Tourist tax to be considered by Highland residents
Highlands Council said visitors could help contribute millions of pounds to the area.
A consultation has been launched on whether to introduce a tourist tax in the Highlands.
The local authority said there is logic behind visitors contributing towards the free public services and infrastructure they use.
On Thursday it launched a questionnaire which is directed at residents, businesses and visitors.
Council leader Margaret Davidson said: "Tourism is of huge importance to the Highlands.
"A Highland Transient Visitor Levy is one option the council is considering to raise income to manage the challenges tourism is both facing and contributing to in Highland."
She added: "The consultation has been shaped by lots of research and engagement with the public and tourism industry to ensure we are asking the right questions.
"It does not simply gather information on people's support or opposition, it gives respondents lots of opportunity to help us shape what a levy might look like were it to be implemented."
The Highlands has an influx of visitors equal to 25 times its population each year.
This can create pressure on infrastructure and lead to services struggling.
Highland Council estimates a levy could bring in between £5m and £10m each year.
The consultation will run until autumn and research findings will be reported on December 12.
City of Edinburgh Council approved plans to introduce a tourist tax in February.

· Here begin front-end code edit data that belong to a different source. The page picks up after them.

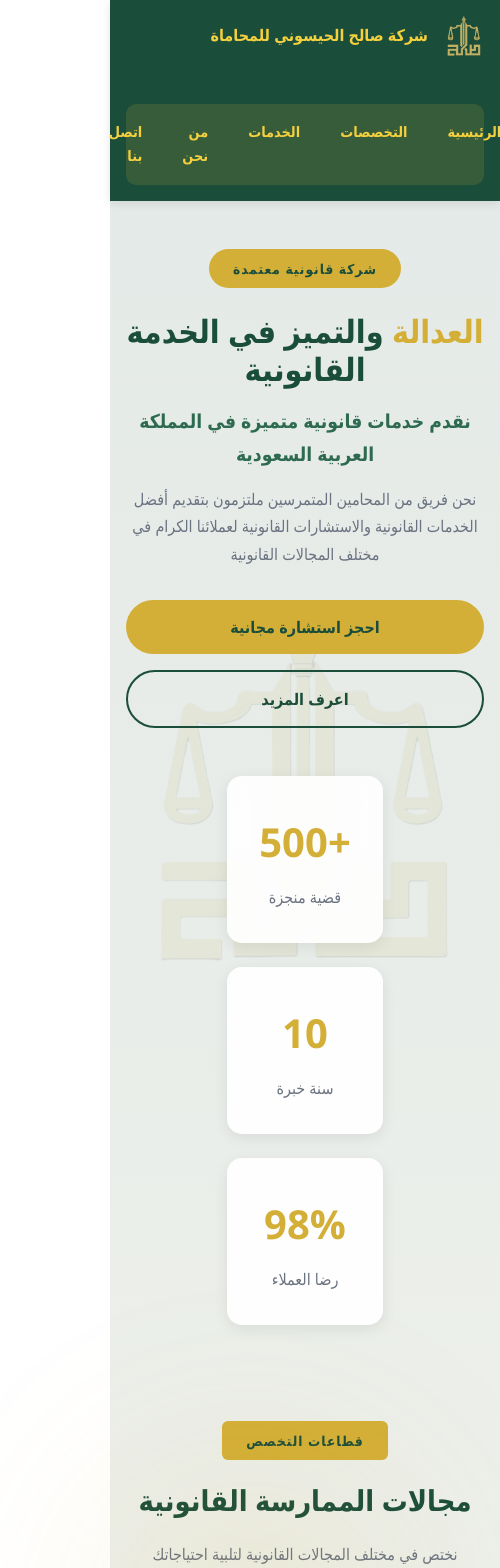
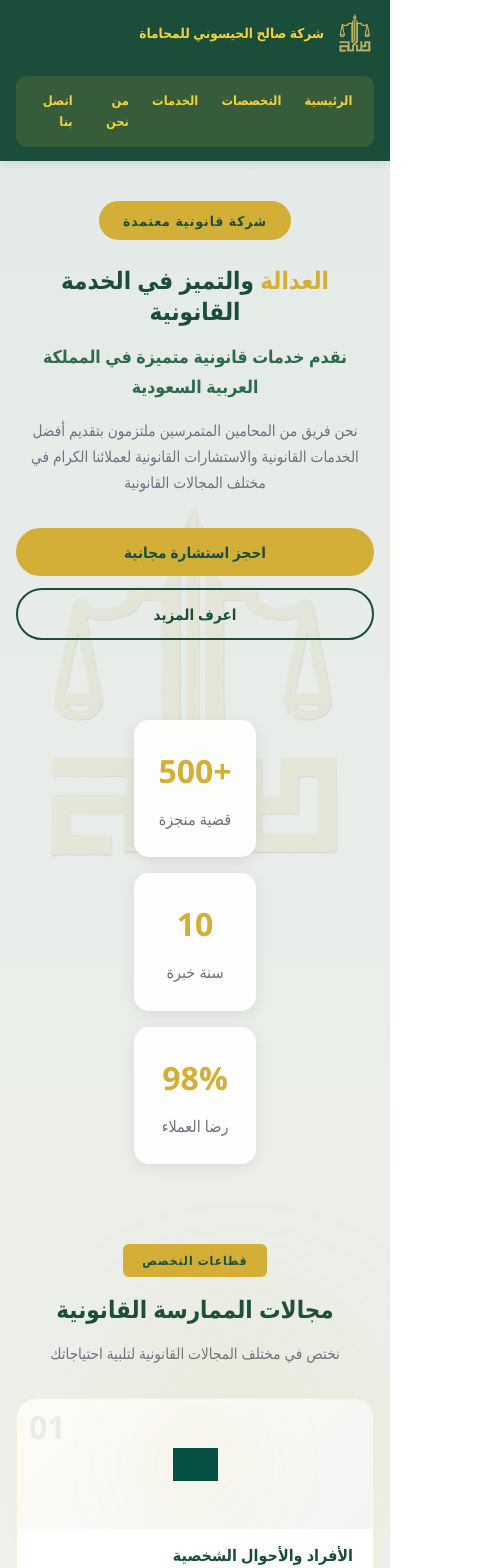
Before and after one commit to mshraky3/alhisonylaw, a React (Vite) app in the folder React/: page / in a window 390 px wide. Shown: the top 1568 px of the page, 500 px wide, since content can reach past the window. Built offline with nearby package versions, Linux system fonts and the light colour scheme; grey boxes are pictures that could not be loaded.

Commit message:
Add files via upload

```diff
--- a/React/src/App.css
+++ b/React/src/App.css
@@ -22,6 +22,9 @@
 
 html {
   scroll-behavior: smooth;
+  overflow-x: hidden;
+  width: 100%;
+  max-width: 100vw;
 }
 
 body {
@@ -29,6 +32,8 @@ body {
   color: var(--text-dark);
   line-height: 1.7;
   overflow-x: hidden;
+  width: 100%;
+  max-width: 100vw;
   background: linear-gradient(180deg, rgba(26, 77, 58, 0.12) 0%, rgba(212, 175, 55, 0.08) 50%, rgba(26, 77, 58, 0.12) 100%);
 }
 
@@ -36,7 +41,9 @@ body {
   min-height: 100vh;
   direction: rtl;
   width: 100%;
+  max-width: 100vw;
   position: relative;
+  overflow-x: hidden;
 }
 
 /* ============================================
@@ -115,6 +122,8 @@ body {
   align-items: center;
   max-width: 1400px;
   margin: 0 auto;
+  width: 100%;
+  overflow-x: hidden;
 }
 
 .hero::before {
@@ -272,6 +281,8 @@ body {
   padding: 5rem 2rem;
   max-width: 1400px;
   margin: 0 auto;
+  width: 100%;
+  overflow-x: hidden;
 }
 
 .section-header {
@@ -385,6 +396,8 @@ body {
   max-width: 1600px;
   margin: 0 auto;
   position: relative;
+  width: 100%;
+  overflow-x: hidden;
 }
 
 .specializations-modern::before {
@@ -392,7 +405,7 @@ body {
   position: absolute;
   top: 0;
   right: 0;
-  width: 500px;
+  width: min(500px, 100vw);
   height: 500px;
   background: radial-gradient(circle, rgba(212, 175, 55, 0.15) 0%, transparent 70%);
   border-radius: 50%;
@@ -406,7 +419,7 @@ body {
   position: absolute;
   bottom: 0;
   left: 0;
-  width: 400px;
+  width: min(400px, 100vw);
   height: 400px;
   background: radial-gradient(circle, rgba(26, 77, 58, 0.12) 0%, transparent 70%);
   border-radius: 50%;
@@ -598,6 +611,39 @@ body {
   }
 }
 
+/* Mobile-specific: Add visual indicator and smooth behavior */
+@media (max-width: 768px) {
+  .spec-item {
+    position: relative;
+    scroll-margin-top: 1rem;
+    scroll-margin-bottom: 1rem;
+  }
+
+  /* Subtle pulse animation for cards entering viewport */
+  @keyframes subtlePulse {
+    0%, 100% {
+      box-shadow: 0 4px 20px rgba(0, 0, 0, 0.08);
+    }
+    50% {
+      box-shadow: 0 6px 25px rgba(212, 175, 55, 0.15);
+    }
+  }
+
+  .spec-item.active {
+    animation: subtlePulse 2s ease-in-out;
+    scroll-margin-top: 2rem;
+    scroll-margin-bottom: 2rem;
+  }
+
+  /* Ensure smooth transitions on mobile */
+  .spec-details {
+    transition: max-height 0.6s cubic-bezier(0.4, 0, 0.2, 1),
+                opacity 0.5s cubic-bezier(0.4, 0, 0.2, 1) 0.1s,
+                transform 0.5s cubic-bezier(0.4, 0, 0.2, 1) 0.1s,
+                margin-top 0.5s cubic-bezier(0.4, 0, 0.2, 1) 0.1s;
+  }
+}
+
 .spec-detail-item {
   padding: 0.75rem 0;
   border-bottom: 1px solid rgba(26, 77, 58, 0.08);
@@ -625,6 +671,8 @@ body {
   max-width: 1200px;
   margin: 0 auto;
   position: relative;
+  width: 100%;
+  overflow-x: hidden;
 }
 
 .services-showcase {
@@ -942,6 +990,9 @@ body {
   padding: 2rem;
   text-align: center;
   margin-top: 0;
+  width: 100%;
+  max-width: 100vw;
+  overflow-x: hidden;
 }
 
 .footer-content {
@@ -1010,44 +1061,109 @@ body {
 }
 
 @media (max-width: 768px) {
+  /* Prevent horizontal overflow on mobile */
+  html, body {
+    overflow-x: hidden;
+    width: 100%;
+    max-width: 100vw;
+    position: relative;
+  }
+
+  /* Hero Section Mobile */
   .hero {
-    padding: 3rem 1rem;
+    padding: 2.5rem 1rem;
     min-height: auto;
+    width: 100%;
+    max-width: 100vw;
+    overflow-x: hidden;
   }
 
   .hero-title {
+    font-size: 1.75rem;
+    line-height: 1.3;
+  }
+
+  .hero-subtitle {
+    font-size: 1.1rem;
+  }
+
+  .hero-description {
+    font-size: 0.95rem;
+  }
+
+  .hero-buttons {
+    flex-direction: column;
+    gap: 0.75rem;
+  }
+
+  .cta-button {
+    width: 100%;
+    padding: 0.875rem 2rem;
+    font-size: 0.95rem;
+  }
+
+  .hero-stats {
+    grid-template-columns: 1fr;
+    gap: 1rem;
+    margin-top: 2rem;
+  }
+
+  .stat-item {
+    padding: 1.5rem;
+  }
+
+  .stat-number {
     font-size: 2rem;
   }
 
-  .hero-subtitle {
-    font-size: 1.2rem;
+  /* Section Headers Mobile */
+  .section-header {
+    margin-bottom: 2rem;
   }
 
   .section-title {
-    font-size: 1.8rem;
+    font-size: 1.75rem;
+    line-height: 1.3;
   }
 
+  .section-description {
+    font-size: 0.95rem;
+  }
+
+  .section-badge {
+    font-size: 0.75rem;
+    padding: 0.4rem 1.2rem;
+  }
+
+  /* All Sections Padding Mobile */
   .services,
   .about,
   .contact,
   .specializations-modern,
   .services-modern {
-    padding: 3rem 1rem;
+    padding: 2.5rem 1rem;
+    width: 100%;
+    max-width: 100vw;
+    overflow-x: hidden;
   }
 
-  .services-grid,
-  .contact-grid {
-    grid-template-columns: 1fr;
+  /* Fix decorative elements on mobile */
+  .specializations-modern::before,
+  .specializations-modern::after {
+    width: min(300px, 100vw);
   }
 
+  /* Specializations Mobile */
   .specializations-masonry {
     grid-template-columns: 1fr;
     gap: 1rem;
+    margin-top: 2rem;
   }
 
   .spec-item {
-    min-height: 240px;
+    min-height: 220px;
     overflow: hidden;
+    border-radius: 20px;
   }
 
   .spec-item.spec-large {
@@ -1056,68 +1172,261 @@ body {
 
   .spec-item:hover,
   .spec-item.active {
-    transform: translateY(-6px) scale(1.01);
+    transform: translateY(-4px) scale(1.005);
+    box-shadow: 0 10px 30px rgba(26, 77, 58, 0.15);
   }
 
   .spec-visual {
-    min-height: 140px;
-    padding: 1.5rem;
+    min-height: 130px;
+    padding: 1.25rem;
   }
 
   .spec-icon {
-    width: 60px;
-    height: 60px;
+    width: 55px;
+    height: 55px;
+  }
+
+  .spec-number {
+    font-size: 2.5rem;
+    top: 0.75rem;
+    left: 0.75rem;
   }
 
   .spec-content {
-    padding: 1.25rem 1.5rem 1.5rem;
+    padding: 1rem 1.25rem 1.25rem;
   }
 
   .spec-content h3 {
+    font-size: 1.15rem;
+    margin-bottom: 0.5rem;
+  }
+
+  .spec-preview {
+    font-size: 0.9rem;
+    margin-bottom: 0.75rem;
+  }
+
+  .spec-details {
+    margin-top: 0.75rem;
+  }
+
+  .spec-detail-item {
+    font-size: 0.85rem;
+    padding: 0.625rem 0;
+    line-height: 1.6;
+  }
+
+  .spec-detail-item strong {
+    font-size: 0.9rem;
+    margin-bottom: 0.2rem;
+  }
+
+  /* Services Mobile */
+  .services-showcase {
+    gap: 0.75rem;
+    margin-top: 2rem;
+  }
+
+  .service-modern {
+    border-radius: 16px;
+  }
+
+  .service-modern-header {
+    padding: 1.25rem;
+    gap: 0.875rem;
+  }
+
+  .service-modern-icon-wrapper {
+    width: 55px;
+    height: 55px;
+    min-width: 55px;
+    border-radius: 12px;
+  }
+
+  .service-modern-icon {
+    width: 32px;
+    height: 32px;
+  }
+
+  .service-modern-header h3 {
+    font-size: 1.1rem;
+    line-height: 1.3;
+  }
+
+  .service-toggle {
+    width: 36px;
+    height: 36px;
+    font-size: 1.75rem;
+  }
+
+  .service-modern-content {
+    padding: 0 1.25rem 1.25rem;
+  }
+
+  .service-modern-item {
+    padding: 0.875rem;
+    font-size: 0.9rem;
+    border-radius: 10px;
+    line-height: 1.6;
+  }
+
+  .service-modern-item strong {
+    font-size: 0.95rem;
+  }
+
+  /* About Section Mobile */
+  .about-content {
+    grid-template-columns: 1fr;
+    gap: 2rem;
+  }
+
+  .about-text {
+    text-align: center;
+  }
+
+  .about-text .section-title {
+    text-align: center;
+  }
+
+  .about-text p {
+    font-size: 1rem;
+    line-height: 1.7;
+  }
+
+  .about-features {
+    margin-top: 1.5rem;
+    gap: 0.875rem;
+  }
+
+  .feature-item {
+    font-size: 1rem;
+  }
+
+  .feature-check {
+    width: 28px;
+    height: 28px;
+    font-size: 1rem;
+  }
+
+  .visual-card {
+    padding: 2rem;
+  }
+
+  .visual-icon {
+    width: 100px;
+    height: 100px;
+  }
+
+  .visual-card h3 {
+    font-size: 1.3rem;
+  }
+
+  /* Contact Section Mobile */
+  .contact-grid {
+    grid-template-columns: 1fr;
+    gap: 1rem;
+    margin-top: 2rem;
+  }
+
+  .contact-card {
+    padding: 2rem 1.5rem;
+    border-radius: 16px;
+  }
+
+  .contact-icon {
+    width: 50px;
+    height: 50px;
+  }
+
+  .contact-card h3 {
     font-size: 1.2rem;
   }
 
-  .service-modern-header {
-    padding: 1.5rem;
+  .contact-card p {
+    font-size: 0.95rem;
+  }
+
+  /* Header Mobile */
+  .header {
+    padding: 0.875rem 1rem;
+  }
+
+  .header-content {
+    flex-wrap: wrap;
     gap: 1rem;
   }
 
-  .service-modern-icon-wrapper {
-    width: 60px;
-    height: 60px;
-    min-width: 60px;
-  }
-
-  .service-modern-icon {
-    width: 35px;
-    height: 35px;
-  }
-
-  .service-modern-header h3 {
-    font-size: 1.2rem;
-  }
-
-  .service-modern-content {
-    padding: 0 1.5rem 1.5rem;
-  }
-
-  .hero-buttons {
-    flex-direction: column;
-  }
-
-  .cta-button {
-    width: 100%;
-  }
-
-  .header {
-    padding: 1rem;
+  .logo-container {
+    gap: 0.75rem;
   }
 
   .company-name {
+    font-size: 0.95rem;
+    line-height: 1.2;
+  }
+
+  .logo {
+    height: 38px;
+  }
+
+  .nav {
+    width: 100%;
+    justify-content: center;
+    padding: 0.5rem 0.75rem;
+    gap: 0.25rem;
+    margin-top: 0.5rem;
+  }
+
+  .nav a {
+    padding: 0.4rem 0.75rem;
+    font-size: 0.85rem;
+  }
+
+  /* Footer Mobile */
+  .footer {
+    padding: 1.5rem 1rem;
+  }
+
+  .footer-title {
+    font-size: 1.1rem;
+  }
+
+  .footer-copyright {
+    font-size: 0.85rem;
+  }
+}
+
+/* Extra Small Mobile */
+@media (max-width: 480px) {
+  .hero-title {
+    font-size: 1.5rem;
+  }
+
+  .section-title {
+    font-size: 1.5rem;
+  }
+
+  .spec-content h3,
+  .service-modern-header h3 {
     font-size: 1rem;
   }
 
-  .logo {
-    height: 40px;
+  .spec-icon,
+  .service-modern-icon {
+    width: 45px;
+    height: 45px;
+  }
+
+  .spec-number {
+    font-size: 2rem;
+  }
+
+  .company-name {
+    font-size: 0.85rem;
+  }
+
+  .nav a {
+    padding: 0.35rem 0.6rem;
+    font-size: 0.8rem;
   }
 }
```
Also changed, not shown: React/src/App.jsx (+87 -13 lines).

It will not come into effect until the Scottish Parliament has passed enabling legislation, which is unlikely to happen before next year.